Read the data below line by line and state how many lines hold "cours". Nothing else belongs in the answer.

**Supplied data:**
++++++++++++++++++++

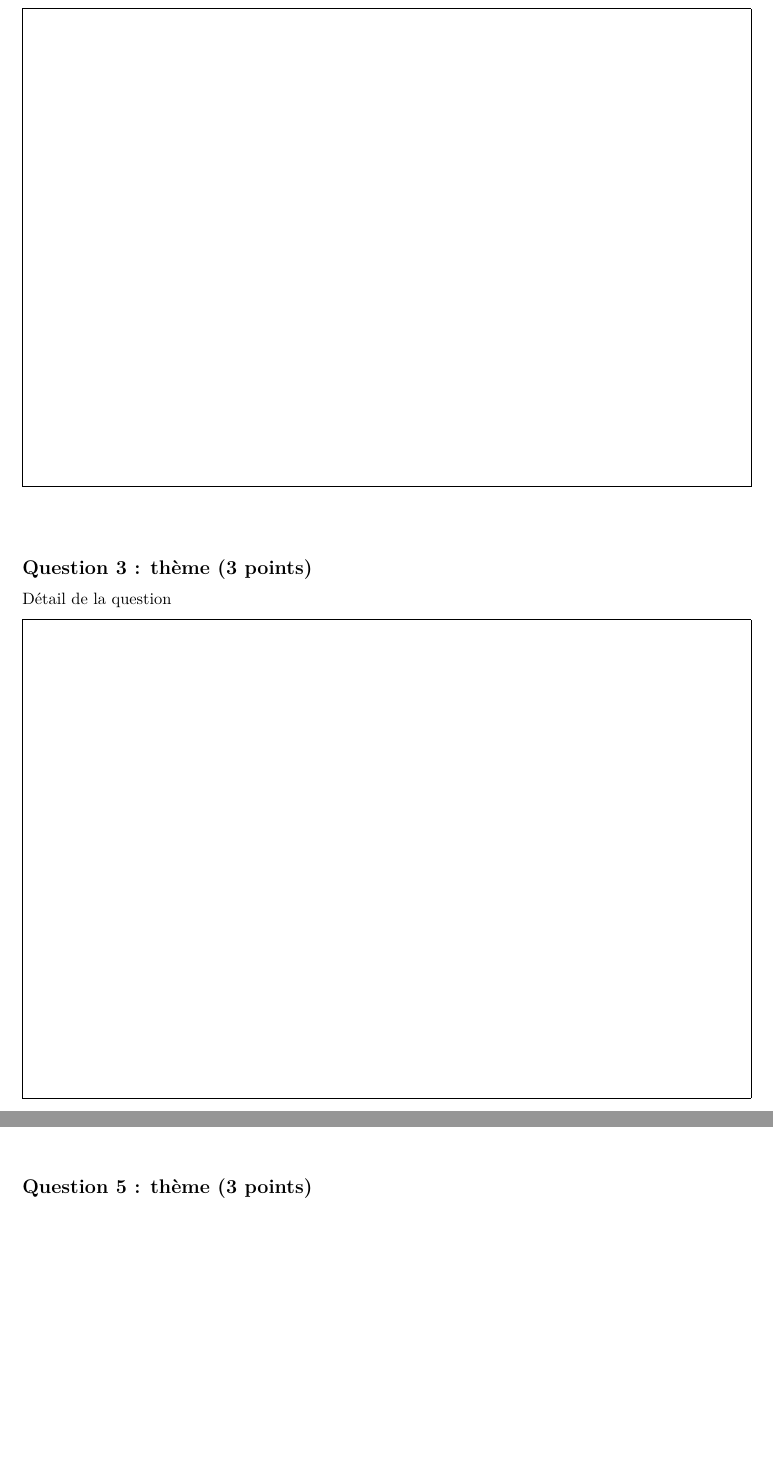
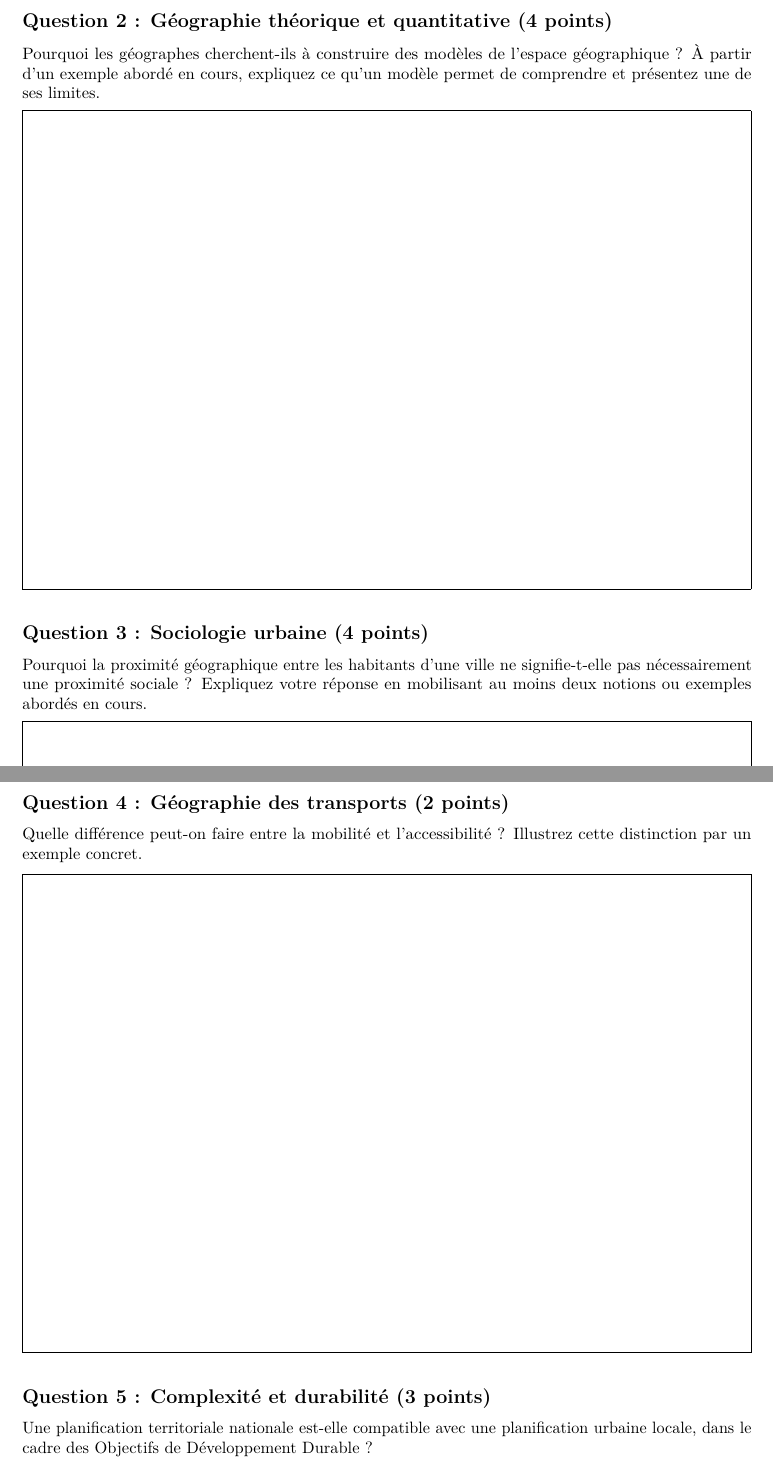
Before and after one commit to umrlastig/GeodataParis-ING1-MSSH, a LaTeX document (main.tex): two parts of pages 2 and 3 of 4, joined at a grey line, cut at the place of the change, the shorter picture padded with empty space. Compiled offline with pdfLaTeX.

Commit message:
Update on Overleaf.

```diff
--- a/main.tex
+++ b/main.tex
@@ -88,18 +90,19 @@ Détail de la question
 \newpage
 
 
-\subsection{Question 2 : thème (4 points)} % Géo - Louisette
+\subsection{Question 2 : Géographie théorique et quantitative (4 points)} % Géo - Louisette
 
-Détail de la question
+Pourquoi les géographes cherchent-ils à construire des modèles de l'espace géographique ? À partir d'un exemple abordé en cours, expliquez ce qu'un modèle permet de comprendre et présentez une de ses limites.
 
 \framebox[\textwidth]{\rule{0pt}{10cm}}
 
-\vspace{1cm}
+%\vspace{1cm}
+\medskip
 
 
-\subsection{Question 3 : thème (3 points)} % Géo - Louisette
+\subsection{Question 3 : Sociologie urbaine (4 points)} % Géo - Louisette
 
-Détail de la question
+Pourquoi la proximité géographique entre les habitants d'une ville ne signifie-t-elle pas nécessairement une proximité sociale ? Expliquez votre réponse en mobilisant au moins deux notions ou exemples abordés en cours.
 
 \framebox[\textwidth]{\rule{0pt}{10cm}}
 
@@ -108,18 +111,18 @@ Détail de la question
 \newpage
 
 
-\subsection{Question 4 : thème (3 points)} % Géo - Louisette
+\subsection{Question 4 : Géographie des transports (2 points)} % Géo - Louisette
 
-Détail de la question
+Quelle différence peut-on faire entre la mobilité et l'accessibilité ? Illustrez cette distinction par un exemple concret.
 
 \framebox[\textwidth]{\rule{0pt}{10cm}}
 
-\vspace{1cm}
+\medskip
 
 
-\subsection{Question 5 : thème (3 points)} % Complexité - Juste
+\subsection{Question 5 : Complexité et durabilité (3 points)} % Complexité - Juste
 
-Détail de la question
+Une planification territoriale nationale est-elle compatible avec une planification urbaine locale, dans le cadre des Objectifs de Développement Durable ?
 
 \framebox[\textwidth]{\rule{0pt}{10cm}}
 
```
Also changed, not shown: main.tex (14 more changed lines).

++++++++++++++++++++

**Result of this task:**
2